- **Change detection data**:

= Beginning of Section =

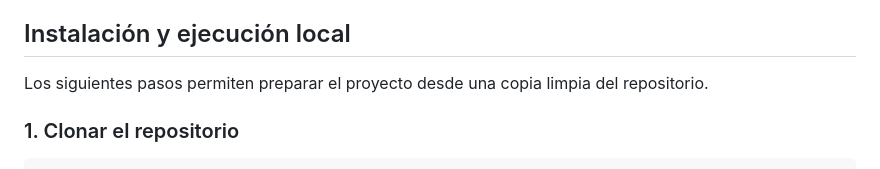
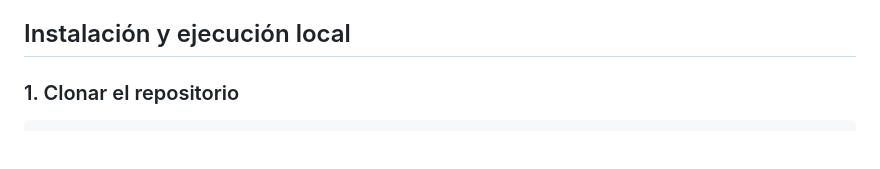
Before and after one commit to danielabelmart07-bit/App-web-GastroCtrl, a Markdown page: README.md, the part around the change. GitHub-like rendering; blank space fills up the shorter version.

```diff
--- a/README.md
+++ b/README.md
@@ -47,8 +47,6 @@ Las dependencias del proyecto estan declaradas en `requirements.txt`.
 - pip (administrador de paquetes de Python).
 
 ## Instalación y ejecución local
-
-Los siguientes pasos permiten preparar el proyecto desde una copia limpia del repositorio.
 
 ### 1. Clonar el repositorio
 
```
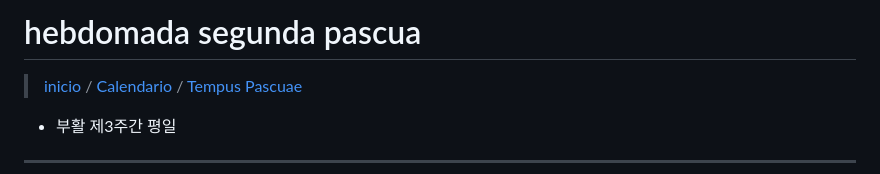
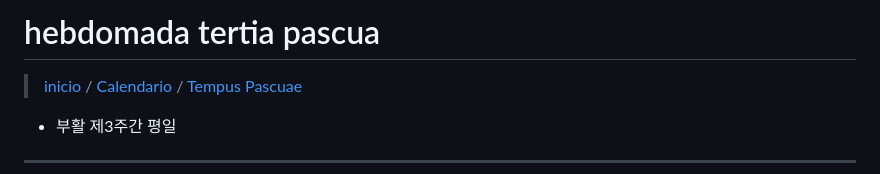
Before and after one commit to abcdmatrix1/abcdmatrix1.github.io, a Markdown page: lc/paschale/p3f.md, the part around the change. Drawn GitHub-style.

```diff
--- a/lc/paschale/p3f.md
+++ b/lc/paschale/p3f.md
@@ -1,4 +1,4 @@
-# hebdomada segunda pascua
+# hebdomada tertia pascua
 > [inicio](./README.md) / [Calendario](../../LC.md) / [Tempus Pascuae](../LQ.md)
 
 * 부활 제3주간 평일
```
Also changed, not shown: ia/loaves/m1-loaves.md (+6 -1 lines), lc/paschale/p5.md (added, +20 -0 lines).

= End of Section =

- **Exercise aim**:
Apart from the pictures, the entries above are to be repeated in full and exactly.

- **Solution for this task**:
Before and after one commit to danielabelmart07-bit/App-web-GastroCtrl, a Markdown page: README.md, the part around the change. GitHub-like rendering; blank space fills up the shorter version.

```diff
--- a/README.md
+++ b/README.md
@@ -47,8 +47,6 @@ Las dependencias del proyecto estan declaradas en `requirements.txt`.
 - pip (administrador de paquetes de Python).
 
 ## Instalación y ejecución local
-
-Los siguientes pasos permiten preparar el proyecto desde una copia limpia del repositorio.
 
 ### 1. Clonar el repositorio
 
```
Before and after one commit to abcdmatrix1/abcdmatrix1.github.io, a Markdown page: lc/paschale/p3f.md, the part around the change. Drawn GitHub-style.

```diff
--- a/lc/paschale/p3f.md
+++ b/lc/paschale/p3f.md
@@ -1,4 +1,4 @@
-# hebdomada segunda pascua
+# hebdomada tertia pascua
 > [inicio](./README.md) / [Calendario](../../LC.md) / [Tempus Pascuae](../LQ.md)
 
 * 부활 제3주간 평일
```
Also changed, not shown: ia/loaves/m1-loaves.md (+6 -1 lines), lc/paschale/p5.md (added, +20 -0 lines).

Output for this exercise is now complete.